#### Materials provided
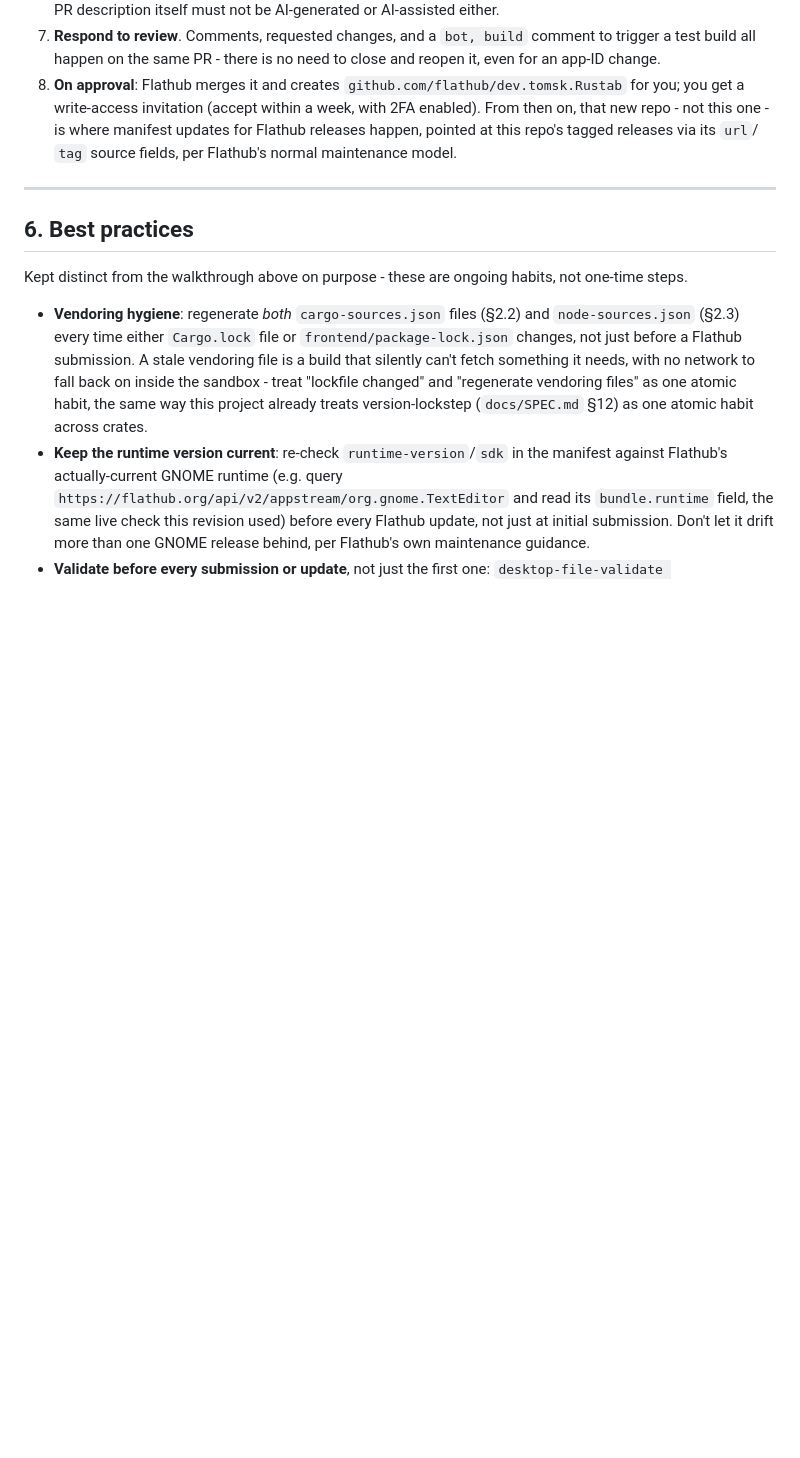
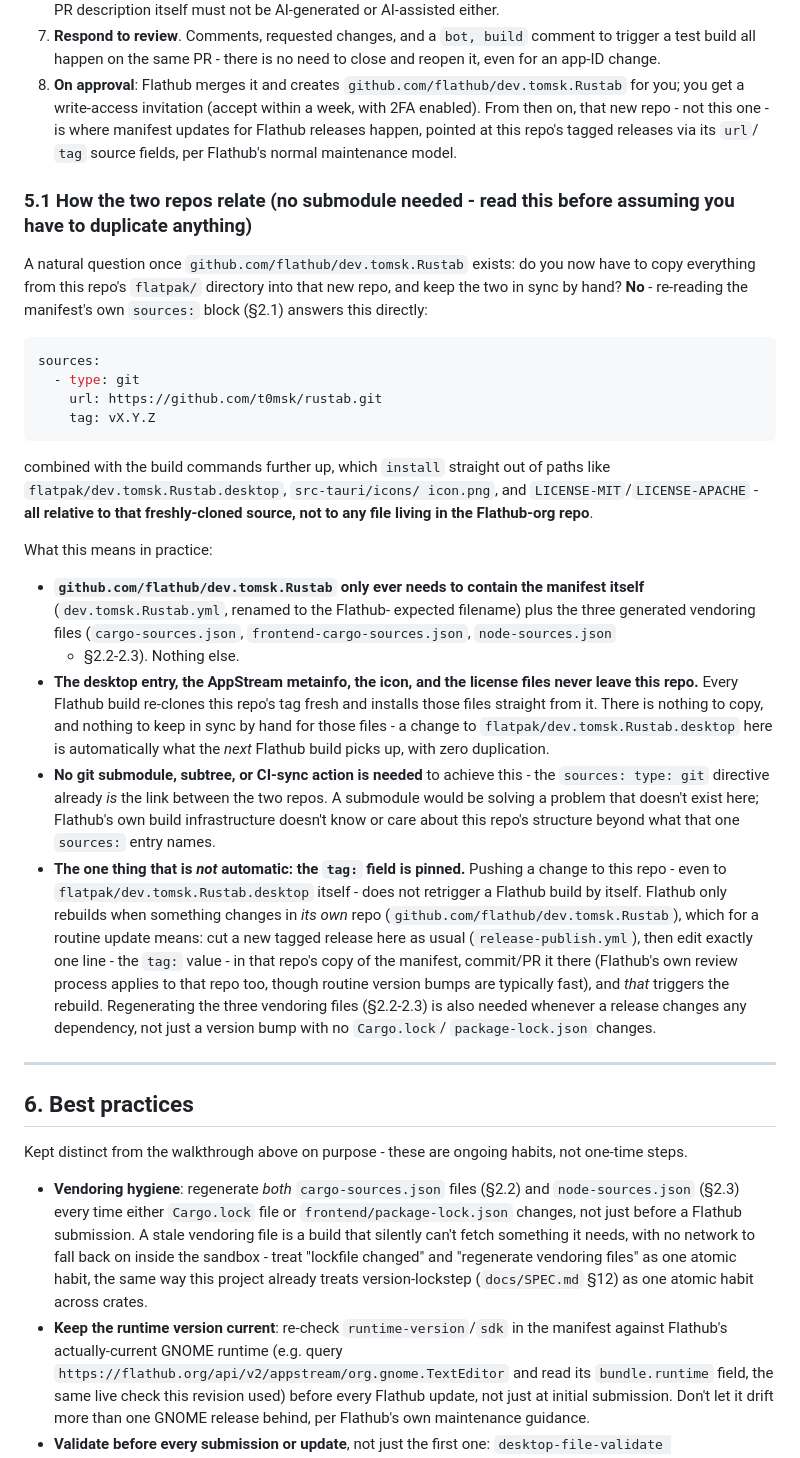
Before and after one commit to t0msk/rustab, a Markdown page: docs/FLATPAK.md, the part around the change. GitHub-like rendering; blank space fills up the shorter version.

Commit message:
docs(flatpak): T50 - explain how the main repo and the Flathub-org repo relate
Answers a question raised directly by the repo owner: does the eventual
github.com/flathub/dev.tomsk.Rustab repo need a copy of everything in
this repo's flatpak/ directory, kept in sync by hand (submodule or
otherwise)? No - the manifest's own `sources: type: git` block already
re-clones this repo at a tagged commit on every build, so the desktop
entry, metainfo, icon, and license files are installed straight from
here and never duplicated. Only the manifest itself and the three
generated vendoring files need to live in the Flathub-org repo. The one
manual step per release: bumping that repo's pinned `tag:` field,
since pushing here does not by itself retrigger a Flathub build.

````diff
--- a/docs/FLATPAK.md
+++ b/docs/FLATPAK.md
@@ -607,6 +607,58 @@ manifest itself before any of this, not just filling in placeholders.
    releases happen, pointed at this repo's tagged releases via its `url`/
    `tag` source fields, per Flathub's normal maintenance model.
 
+### 5.1 How the two repos relate (no submodule needed - read this before assuming you have to duplicate anything)
+
+A natural question once `github.com/flathub/dev.tomsk.Rustab` exists: do
+you now have to copy everything from this repo's `flatpak/` directory
+into that new repo, and keep the two in sync by hand? **No** - re-reading
+the manifest's own `sources:` block (§2.1) answers this directly:
+
+```yaml
+sources:
+  - type: git
+    url: https://github.com/t0msk/rustab.git
+    tag: vX.Y.Z
+```
+
+combined with the build commands further up, which `install` straight out
+of paths like `flatpak/dev.tomsk.Rustab.desktop`, `src-tauri/icons/
+icon.png`, and `LICENSE-MIT`/`LICENSE-APACHE` - **all relative to that
+freshly-cloned source, not to any file living in the Flathub-org repo**.
+
+What this means in practice:
+
+- **`github.com/flathub/dev.tomsk.Rustab` only ever needs to contain the
+  manifest itself** (`dev.tomsk.Rustab.yml`, renamed to the Flathub-
+  expected filename) plus the three generated vendoring files
+  (`cargo-sources.json`, `frontend-cargo-sources.json`, `node-sources.json`
+  - §2.2-2.3). Nothing else.
+- **The desktop entry, the AppStream metainfo, the icon, and the license
+  files never leave this repo.** Every Flathub build re-clones this
+  repo's tag fresh and installs those files straight from it. There is
+  nothing to copy, and nothing to keep in sync by hand for those files -
+  a change to `flatpak/dev.tomsk.Rustab.desktop` here is automatically
+  what the *next* Flathub build picks up, with zero duplication.
+- **No git submodule, subtree, or CI-sync action is needed** to achieve
+  this - the `sources: type: git` directive already *is* the link between
+  the two repos. A submodule would be solving a problem that doesn't
+  exist here; Flathub's own build infrastructure doesn't know or care
+  about this repo's structure beyond what that one `sources:` entry
+  names.
+- **The one thing that is *not* automatic: the `tag:` field is pinned.**
+  Pushing a change to this repo - even to `flatpak/dev.tomsk.Rustab.desktop`
+  itself - does not retrigger a Flathub build by itself. Flathub only
+  rebuilds when something changes in *its own* repo
+  (`github.com/flathub/dev.tomsk.Rustab`), which for a routine update
+  means: cut a new tagged release here as usual
+  (`release-publish.yml`), then edit exactly one line - the `tag:` value -
+  in that repo's copy of the manifest, commit/PR it there (Flathub's own
+  review process applies to that repo too, though routine version bumps
+  are typically fast), and *that* triggers the rebuild. Regenerating the
+  three vendoring files (§2.2-2.3) is also needed whenever a release
+  changes any dependency, not just a version bump with no `Cargo.lock`/
+  `package-lock.json` changes.
+
 ---
 
 ## 6. Best practices
````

#### Work request
Set down the entries exactly as they appear, with every picture left out.

#### Solution to the exercise
Before and after one commit to t0msk/rustab, a Markdown page: docs/FLATPAK.md, the part around the change. GitHub-like rendering; blank space fills up the shorter version.

Commit message:
docs(flatpak): T50 - explain how the main repo and the Flathub-org repo relate
Answers a question raised directly by the repo owner: does the eventual
github.com/flathub/dev.tomsk.Rustab repo need a copy of everything in
this repo's flatpak/ directory, kept in sync by hand (submodule or
otherwise)? No - the manifest's own `sources: type: git` block already
re-clones this repo at a tagged commit on every build, so the desktop
entry, metainfo, icon, and license files are installed straight from
here and never duplicated. Only the manifest itself and the three
generated vendoring files need to live in the Flathub-org repo. The one
manual step per release: bumping that repo's pinned `tag:` field,
since pushing here does not by itself retrigger a Flathub build.

````diff
--- a/docs/FLATPAK.md
+++ b/docs/FLATPAK.md
@@ -607,6 +607,58 @@ manifest itself before any of this, not just filling in placeholders.
    releases happen, pointed at this repo's tagged releases via its `url`/
    `tag` source fields, per Flathub's normal maintenance model.
 
+### 5.1 How the two repos relate (no submodule needed - read this before assuming you have to duplicate anything)
+
+A natural question once `github.com/flathub/dev.tomsk.Rustab` exists: do
+you now have to copy everything from this repo's `flatpak/` directory
+into that new repo, and keep the two in sync by hand? **No** - re-reading
+the manifest's own `sources:` block (§2.1) answers this directly:
+
+```yaml
+sources:
+  - type: git
+    url: https://github.com/t0msk/rustab.git
+    tag: vX.Y.Z
+```
+
+combined with the build commands further up, which `install` straight out
+of paths like `flatpak/dev.tomsk.Rustab.desktop`, `src-tauri/icons/
+icon.png`, and `LICENSE-MIT`/`LICENSE-APACHE` - **all relative to that
+freshly-cloned source, not to any file living in the Flathub-org repo**.
+
+What this means in practice:
+
+- **`github.com/flathub/dev.tomsk.Rustab` only ever needs to contain the
+  manifest itself** (`dev.tomsk.Rustab.yml`, renamed to the Flathub-
+  expected filename) plus the three generated vendoring files
+  (`cargo-sources.json`, `frontend-cargo-sources.json`, `node-sources.json`
+  - §2.2-2.3). Nothing else.
+- **The desktop entry, the AppStream metainfo, the icon, and the license
+  files never leave this repo.** Every Flathub build re-clones this
+  repo's tag fresh and installs those files straight from it. There is
+  nothing to copy, and nothing to keep in sync by hand for those files -
+  a change to `flatpak/dev.tomsk.Rustab.desktop` here is automatically
+  what the *next* Flathub build picks up, with zero duplication.
+- **No git submodule, subtree, or CI-sync action is needed** to achieve
+  this - the `sources: type: git` directive already *is* the link between
+  the two repos. A submodule would be solving a problem that doesn't
+  exist here; Flathub's own build infrastructure doesn't know or care
+  about this repo's structure beyond what that one `sources:` entry
+  names.
+- **The one thing that is *not* automatic: the `tag:` field is pinned.**
+  Pushing a change to this repo - even to `flatpak/dev.tomsk.Rustab.desktop`
+  itself - does not retrigger a Flathub build by itself. Flathub only
+  rebuilds when something changes in *its own* repo
+  (`github.com/flathub/dev.tomsk.Rustab`), which for a routine update
+  means: cut a new tagged release here as usual
+  (`release-publish.yml`), then edit exactly one line - the `tag:` value -
+  in that repo's copy of the manifest, commit/PR it there (Flathub's own
+  review process applies to that repo too, though routine version bumps
+  are typically fast), and *that* triggers the rebuild. Regenerating the
+  three vendoring files (§2.2-2.3) is also needed whenever a release
+  changes any dependency, not just a version bump with no `Cargo.lock`/
+  `package-lock.json` changes.
+
 ---
 
 ## 6. Best practices
````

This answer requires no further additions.